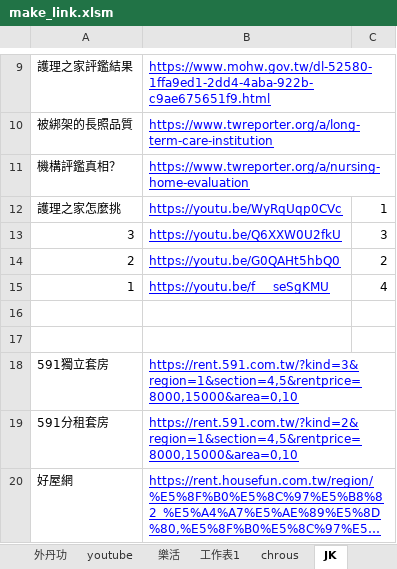
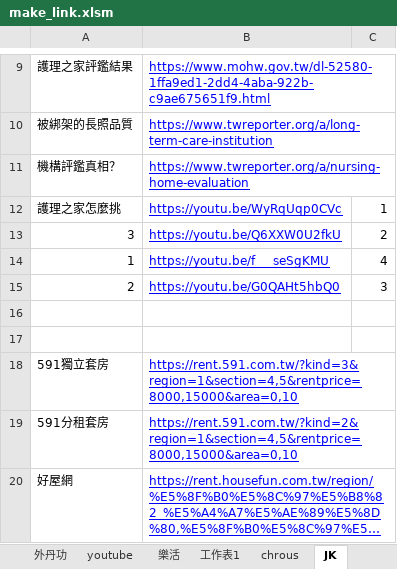
Before and after one commit to svn12/svn12.github.io, an Excel workbook: make_link.xlsm, sheet JK, drawn as a sheet; only a part is shown, gaps mark what is left out; long unchanged cells end in …; values as stored, in another font and other column widths than the file's, no borders; removed rows and columns are numbered as before the commit, all else as after; the diff names each change by its address in the sheet, - before the commit and + after, or states it on an @@ line.

Commit message:
護理之家

```diff
--- a/make_link.xlsm (sheet JK)
+++ b/make_link.xlsm (sheet JK)
-C13: 3
+C13: 2
-row 14: 2 | https://youtu.be/G0QAHt5hbQ0 | 2
+row 15: 2 | https://youtu.be/G0QAHt5hbQ0 | 3
```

PROBLEM DESCRIPTION |
Your answer must be every line from the entries that contains the string "youtu", copied as it stands.

YOUR RESPONSE |
-row 14: 2 | https://youtu.be/G0QAHt5hbQ0 | 2
+row 15: 2 | https://youtu.be/G0QAHt5hbQ0 | 3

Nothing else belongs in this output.